For each line below that contains the word "contact", make a copy.

Data items:
'''

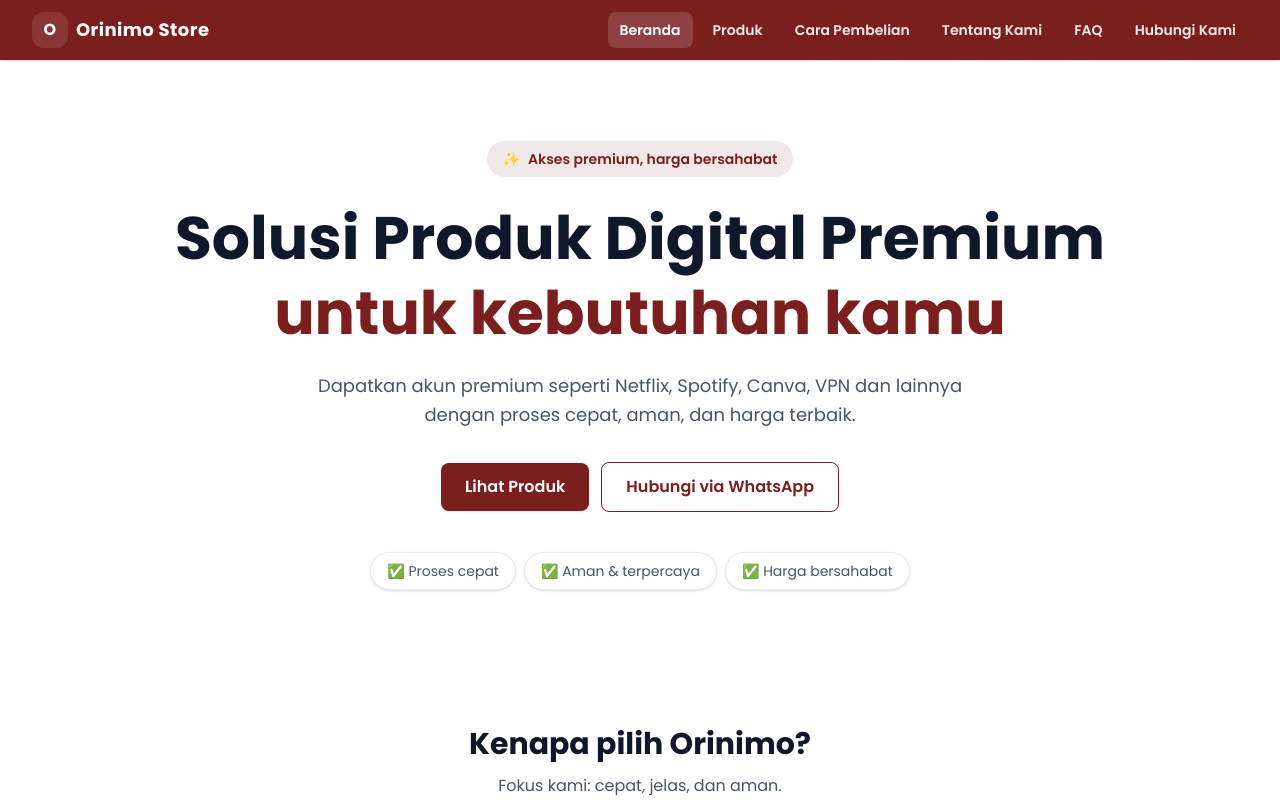
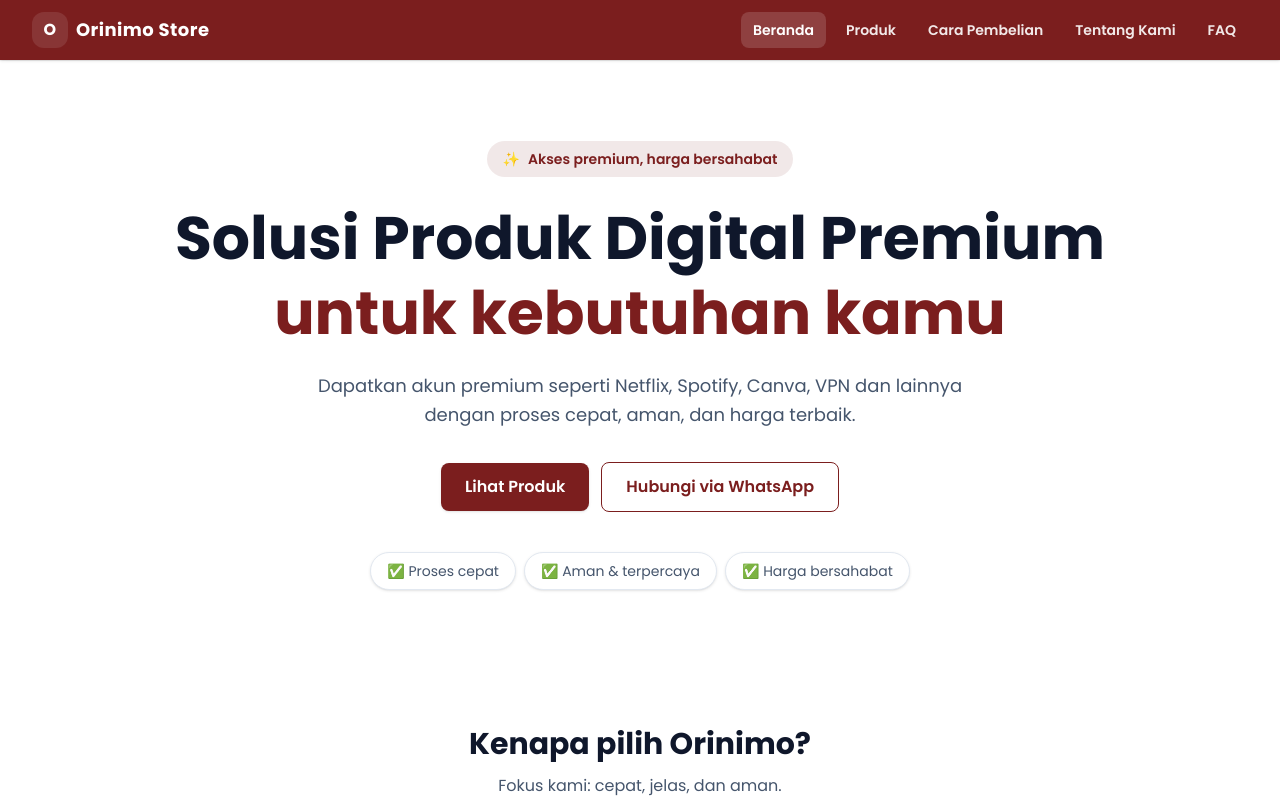
Before and after one commit to chandraputra06/orinimo-web, a React (Vite) app: page / in a window 1280 px wide. Shown: the top 800 px of the page. Built offline with nearby package versions, Linux system fonts and the light colour scheme.

Commit message:
fix(navbar): delete hubungi kami

```diff
--- a/src/components/Navbar.jsx
+++ b/src/components/Navbar.jsx
@@ -13,7 +13,7 @@ const Navbar = () => {
       { label: "Cara Pembelian", to: "/cara-pembelian" },
       { label: "Tentang Kami", to: "/tentang-kami" },
       { label: "FAQ", to: "/faq" },
-      { label: "Hubungi Kami", to: "/contact" },
+      // { label: "Hubungi Kami", to: "/contact" }, // dihapus
     ],
     []
   );
```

'''

- **ANSWER TO THIS PROBLEM**:
-      { label: "Hubungi Kami", to: "/contact" },
+      // { label: "Hubungi Kami", to: "/contact" }, // dihapus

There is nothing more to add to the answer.